***** Data listing *****

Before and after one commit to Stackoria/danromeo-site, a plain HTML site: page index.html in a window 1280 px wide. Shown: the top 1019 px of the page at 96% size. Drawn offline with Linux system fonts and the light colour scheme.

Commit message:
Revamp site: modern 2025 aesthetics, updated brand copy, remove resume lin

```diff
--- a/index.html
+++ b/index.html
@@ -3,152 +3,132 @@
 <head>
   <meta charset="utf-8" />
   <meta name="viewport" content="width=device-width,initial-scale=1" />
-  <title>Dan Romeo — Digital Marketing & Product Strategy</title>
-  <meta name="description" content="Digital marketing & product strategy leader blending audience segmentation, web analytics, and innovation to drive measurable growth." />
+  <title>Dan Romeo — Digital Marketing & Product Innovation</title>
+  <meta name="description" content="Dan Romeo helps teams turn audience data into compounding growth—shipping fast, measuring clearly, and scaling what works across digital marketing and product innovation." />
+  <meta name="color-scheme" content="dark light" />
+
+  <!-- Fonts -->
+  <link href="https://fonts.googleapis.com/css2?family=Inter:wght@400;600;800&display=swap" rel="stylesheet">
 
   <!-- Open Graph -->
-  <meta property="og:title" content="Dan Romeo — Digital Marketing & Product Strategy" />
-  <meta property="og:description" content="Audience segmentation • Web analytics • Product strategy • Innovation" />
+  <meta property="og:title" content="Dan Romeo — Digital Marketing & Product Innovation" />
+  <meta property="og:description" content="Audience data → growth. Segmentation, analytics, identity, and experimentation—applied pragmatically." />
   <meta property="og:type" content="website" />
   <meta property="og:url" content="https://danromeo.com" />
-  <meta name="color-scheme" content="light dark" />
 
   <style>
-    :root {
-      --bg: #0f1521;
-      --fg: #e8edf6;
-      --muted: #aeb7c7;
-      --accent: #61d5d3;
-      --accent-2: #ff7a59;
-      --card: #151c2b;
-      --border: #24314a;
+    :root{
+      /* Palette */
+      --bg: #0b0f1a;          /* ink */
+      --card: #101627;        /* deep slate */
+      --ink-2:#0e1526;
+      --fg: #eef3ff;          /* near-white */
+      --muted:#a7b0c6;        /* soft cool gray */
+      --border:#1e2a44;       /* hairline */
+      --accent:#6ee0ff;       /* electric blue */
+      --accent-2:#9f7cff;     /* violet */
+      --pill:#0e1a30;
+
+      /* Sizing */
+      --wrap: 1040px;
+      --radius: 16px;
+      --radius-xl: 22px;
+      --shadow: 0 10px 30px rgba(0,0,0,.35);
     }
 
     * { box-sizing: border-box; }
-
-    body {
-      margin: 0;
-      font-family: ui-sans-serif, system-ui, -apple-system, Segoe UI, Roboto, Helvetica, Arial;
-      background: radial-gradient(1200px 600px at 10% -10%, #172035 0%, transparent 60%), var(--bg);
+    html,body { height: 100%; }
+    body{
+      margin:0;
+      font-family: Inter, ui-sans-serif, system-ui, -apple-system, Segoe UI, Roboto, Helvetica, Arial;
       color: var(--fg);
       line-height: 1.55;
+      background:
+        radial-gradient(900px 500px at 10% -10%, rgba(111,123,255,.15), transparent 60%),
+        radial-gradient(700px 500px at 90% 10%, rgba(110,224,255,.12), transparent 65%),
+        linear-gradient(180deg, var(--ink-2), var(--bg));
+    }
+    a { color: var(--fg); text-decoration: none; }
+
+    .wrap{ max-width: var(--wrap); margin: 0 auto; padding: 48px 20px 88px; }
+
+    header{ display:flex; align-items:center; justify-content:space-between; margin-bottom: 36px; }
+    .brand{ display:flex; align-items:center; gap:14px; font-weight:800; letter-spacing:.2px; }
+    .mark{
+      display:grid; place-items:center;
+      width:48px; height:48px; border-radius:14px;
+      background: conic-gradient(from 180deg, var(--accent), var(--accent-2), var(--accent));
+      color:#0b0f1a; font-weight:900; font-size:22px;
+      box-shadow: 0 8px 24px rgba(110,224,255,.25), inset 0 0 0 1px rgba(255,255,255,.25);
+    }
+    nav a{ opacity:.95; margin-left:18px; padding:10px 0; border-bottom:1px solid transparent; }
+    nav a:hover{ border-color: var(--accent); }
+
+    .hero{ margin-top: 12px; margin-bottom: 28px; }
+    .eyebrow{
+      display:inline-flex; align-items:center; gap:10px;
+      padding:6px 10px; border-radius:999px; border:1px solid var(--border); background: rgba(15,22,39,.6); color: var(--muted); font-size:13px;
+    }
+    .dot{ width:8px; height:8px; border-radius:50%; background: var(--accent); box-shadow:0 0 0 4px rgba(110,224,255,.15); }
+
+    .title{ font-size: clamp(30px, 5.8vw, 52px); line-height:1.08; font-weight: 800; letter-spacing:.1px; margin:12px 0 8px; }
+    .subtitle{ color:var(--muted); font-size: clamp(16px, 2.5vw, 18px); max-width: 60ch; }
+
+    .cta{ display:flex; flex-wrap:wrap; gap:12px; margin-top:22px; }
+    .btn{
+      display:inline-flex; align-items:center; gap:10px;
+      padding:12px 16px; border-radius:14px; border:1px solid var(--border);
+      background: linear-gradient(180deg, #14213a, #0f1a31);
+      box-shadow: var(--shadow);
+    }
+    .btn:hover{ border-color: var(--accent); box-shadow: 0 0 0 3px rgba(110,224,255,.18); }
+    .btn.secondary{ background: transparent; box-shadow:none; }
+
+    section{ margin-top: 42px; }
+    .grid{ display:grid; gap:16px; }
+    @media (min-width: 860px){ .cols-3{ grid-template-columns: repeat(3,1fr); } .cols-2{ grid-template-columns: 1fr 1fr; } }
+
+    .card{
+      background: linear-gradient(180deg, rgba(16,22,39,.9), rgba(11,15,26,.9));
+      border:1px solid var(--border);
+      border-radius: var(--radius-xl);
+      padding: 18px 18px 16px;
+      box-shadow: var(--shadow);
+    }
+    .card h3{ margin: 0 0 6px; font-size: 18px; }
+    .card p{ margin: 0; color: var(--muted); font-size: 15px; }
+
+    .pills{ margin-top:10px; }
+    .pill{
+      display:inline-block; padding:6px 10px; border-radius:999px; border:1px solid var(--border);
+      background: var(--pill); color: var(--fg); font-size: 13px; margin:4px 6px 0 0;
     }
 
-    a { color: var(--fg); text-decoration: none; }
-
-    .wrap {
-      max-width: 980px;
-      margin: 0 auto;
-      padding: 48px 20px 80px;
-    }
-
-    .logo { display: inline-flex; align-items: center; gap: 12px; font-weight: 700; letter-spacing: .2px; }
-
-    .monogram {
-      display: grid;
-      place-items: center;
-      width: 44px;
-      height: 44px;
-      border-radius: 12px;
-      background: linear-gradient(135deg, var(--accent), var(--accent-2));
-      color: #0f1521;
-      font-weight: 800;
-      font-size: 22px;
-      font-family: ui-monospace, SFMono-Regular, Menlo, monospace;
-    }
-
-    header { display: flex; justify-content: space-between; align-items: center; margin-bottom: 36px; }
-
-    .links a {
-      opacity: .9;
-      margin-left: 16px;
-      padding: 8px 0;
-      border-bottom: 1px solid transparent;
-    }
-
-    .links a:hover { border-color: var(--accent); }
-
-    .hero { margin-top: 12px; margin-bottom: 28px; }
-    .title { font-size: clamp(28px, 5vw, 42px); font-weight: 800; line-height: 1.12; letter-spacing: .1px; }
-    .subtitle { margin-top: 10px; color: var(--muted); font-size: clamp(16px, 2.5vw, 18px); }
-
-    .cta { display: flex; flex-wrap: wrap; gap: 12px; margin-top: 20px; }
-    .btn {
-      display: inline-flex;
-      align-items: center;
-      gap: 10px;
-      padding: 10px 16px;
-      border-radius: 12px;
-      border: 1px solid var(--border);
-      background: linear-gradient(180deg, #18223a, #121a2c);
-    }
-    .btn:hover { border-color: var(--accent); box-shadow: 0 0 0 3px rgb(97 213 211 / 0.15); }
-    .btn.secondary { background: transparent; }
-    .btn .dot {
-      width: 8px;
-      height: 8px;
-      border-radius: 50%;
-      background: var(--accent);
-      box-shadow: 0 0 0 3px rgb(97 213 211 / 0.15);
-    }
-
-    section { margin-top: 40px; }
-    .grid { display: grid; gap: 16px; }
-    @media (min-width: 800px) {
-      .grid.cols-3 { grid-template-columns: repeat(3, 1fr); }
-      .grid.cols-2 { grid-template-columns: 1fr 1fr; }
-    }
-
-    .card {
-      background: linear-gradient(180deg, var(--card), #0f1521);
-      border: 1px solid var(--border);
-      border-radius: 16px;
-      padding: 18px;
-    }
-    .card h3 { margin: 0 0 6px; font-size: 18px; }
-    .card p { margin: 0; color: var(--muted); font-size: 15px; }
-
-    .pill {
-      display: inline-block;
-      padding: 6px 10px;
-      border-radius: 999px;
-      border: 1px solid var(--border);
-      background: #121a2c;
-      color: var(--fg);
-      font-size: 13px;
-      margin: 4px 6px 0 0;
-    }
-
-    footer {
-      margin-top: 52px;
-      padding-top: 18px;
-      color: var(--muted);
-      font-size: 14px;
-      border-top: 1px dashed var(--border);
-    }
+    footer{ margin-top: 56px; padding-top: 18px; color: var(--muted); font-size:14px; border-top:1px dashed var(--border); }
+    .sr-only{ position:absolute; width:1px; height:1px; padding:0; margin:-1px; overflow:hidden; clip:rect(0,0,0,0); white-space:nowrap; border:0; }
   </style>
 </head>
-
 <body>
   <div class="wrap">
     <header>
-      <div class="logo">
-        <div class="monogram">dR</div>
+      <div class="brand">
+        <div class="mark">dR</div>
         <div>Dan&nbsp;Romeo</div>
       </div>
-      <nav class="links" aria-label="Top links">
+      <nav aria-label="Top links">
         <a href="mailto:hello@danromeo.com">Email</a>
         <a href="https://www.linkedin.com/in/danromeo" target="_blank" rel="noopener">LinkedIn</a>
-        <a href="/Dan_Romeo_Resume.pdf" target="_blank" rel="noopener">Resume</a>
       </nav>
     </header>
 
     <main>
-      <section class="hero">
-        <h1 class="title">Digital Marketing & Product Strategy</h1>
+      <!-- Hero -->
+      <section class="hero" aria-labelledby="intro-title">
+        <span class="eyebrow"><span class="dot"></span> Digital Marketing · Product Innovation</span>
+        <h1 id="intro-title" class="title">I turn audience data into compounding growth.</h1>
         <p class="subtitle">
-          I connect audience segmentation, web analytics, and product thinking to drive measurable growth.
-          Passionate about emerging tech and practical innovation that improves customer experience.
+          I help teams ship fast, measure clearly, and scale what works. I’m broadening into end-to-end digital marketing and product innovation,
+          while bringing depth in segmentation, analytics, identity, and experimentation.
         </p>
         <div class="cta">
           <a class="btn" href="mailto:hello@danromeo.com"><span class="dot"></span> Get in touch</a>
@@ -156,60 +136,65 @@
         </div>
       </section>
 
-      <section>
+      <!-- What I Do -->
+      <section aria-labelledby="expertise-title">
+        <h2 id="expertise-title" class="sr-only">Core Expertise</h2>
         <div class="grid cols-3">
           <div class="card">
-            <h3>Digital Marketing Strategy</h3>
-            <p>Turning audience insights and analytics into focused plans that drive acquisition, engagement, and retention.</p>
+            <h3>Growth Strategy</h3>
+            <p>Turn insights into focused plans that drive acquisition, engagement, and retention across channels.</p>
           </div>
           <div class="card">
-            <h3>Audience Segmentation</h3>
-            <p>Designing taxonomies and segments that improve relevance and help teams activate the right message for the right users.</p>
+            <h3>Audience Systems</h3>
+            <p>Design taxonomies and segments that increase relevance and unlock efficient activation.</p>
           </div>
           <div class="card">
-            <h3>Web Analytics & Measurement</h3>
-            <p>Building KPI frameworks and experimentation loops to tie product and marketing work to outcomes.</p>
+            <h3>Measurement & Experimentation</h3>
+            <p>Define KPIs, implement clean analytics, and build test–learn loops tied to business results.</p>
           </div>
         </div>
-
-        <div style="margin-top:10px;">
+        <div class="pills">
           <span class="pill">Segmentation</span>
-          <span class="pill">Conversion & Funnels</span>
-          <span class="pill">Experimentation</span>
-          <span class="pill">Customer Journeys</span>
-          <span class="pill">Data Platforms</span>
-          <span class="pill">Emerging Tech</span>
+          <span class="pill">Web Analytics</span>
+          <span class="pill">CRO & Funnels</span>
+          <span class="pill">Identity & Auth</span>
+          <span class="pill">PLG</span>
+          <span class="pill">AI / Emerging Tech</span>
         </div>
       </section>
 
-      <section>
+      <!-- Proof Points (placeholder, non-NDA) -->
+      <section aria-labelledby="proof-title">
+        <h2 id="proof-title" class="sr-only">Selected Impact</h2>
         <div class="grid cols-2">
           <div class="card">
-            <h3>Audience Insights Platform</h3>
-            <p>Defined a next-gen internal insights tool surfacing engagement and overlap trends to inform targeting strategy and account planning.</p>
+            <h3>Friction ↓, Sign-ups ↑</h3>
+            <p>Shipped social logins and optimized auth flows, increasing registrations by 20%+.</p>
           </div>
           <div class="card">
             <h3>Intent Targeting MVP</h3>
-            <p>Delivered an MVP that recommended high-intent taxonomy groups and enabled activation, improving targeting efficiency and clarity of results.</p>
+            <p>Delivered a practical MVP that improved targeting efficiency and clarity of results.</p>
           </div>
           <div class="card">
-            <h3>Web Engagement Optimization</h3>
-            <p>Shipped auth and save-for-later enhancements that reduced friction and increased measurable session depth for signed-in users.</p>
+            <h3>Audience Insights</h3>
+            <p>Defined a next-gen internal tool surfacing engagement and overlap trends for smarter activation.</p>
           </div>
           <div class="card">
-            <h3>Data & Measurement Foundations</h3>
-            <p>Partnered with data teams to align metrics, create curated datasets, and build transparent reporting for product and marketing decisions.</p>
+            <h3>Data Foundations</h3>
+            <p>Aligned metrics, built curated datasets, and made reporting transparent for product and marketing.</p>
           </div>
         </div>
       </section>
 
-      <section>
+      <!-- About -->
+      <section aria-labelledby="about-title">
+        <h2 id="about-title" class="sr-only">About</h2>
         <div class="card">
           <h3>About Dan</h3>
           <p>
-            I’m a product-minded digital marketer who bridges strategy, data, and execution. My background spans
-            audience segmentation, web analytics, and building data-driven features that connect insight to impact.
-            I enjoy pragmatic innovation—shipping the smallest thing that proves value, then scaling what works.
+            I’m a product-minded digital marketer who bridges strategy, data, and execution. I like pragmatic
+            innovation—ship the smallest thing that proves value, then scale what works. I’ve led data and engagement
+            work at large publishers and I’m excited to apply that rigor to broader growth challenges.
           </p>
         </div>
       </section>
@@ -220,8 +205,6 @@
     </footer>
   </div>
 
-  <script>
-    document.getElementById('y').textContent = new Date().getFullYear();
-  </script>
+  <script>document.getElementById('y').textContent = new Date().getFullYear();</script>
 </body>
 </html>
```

*****

Required action: Using the entries above, tally how many lines have the word "body" in them; write the number and nothing more.

Expected answer: 5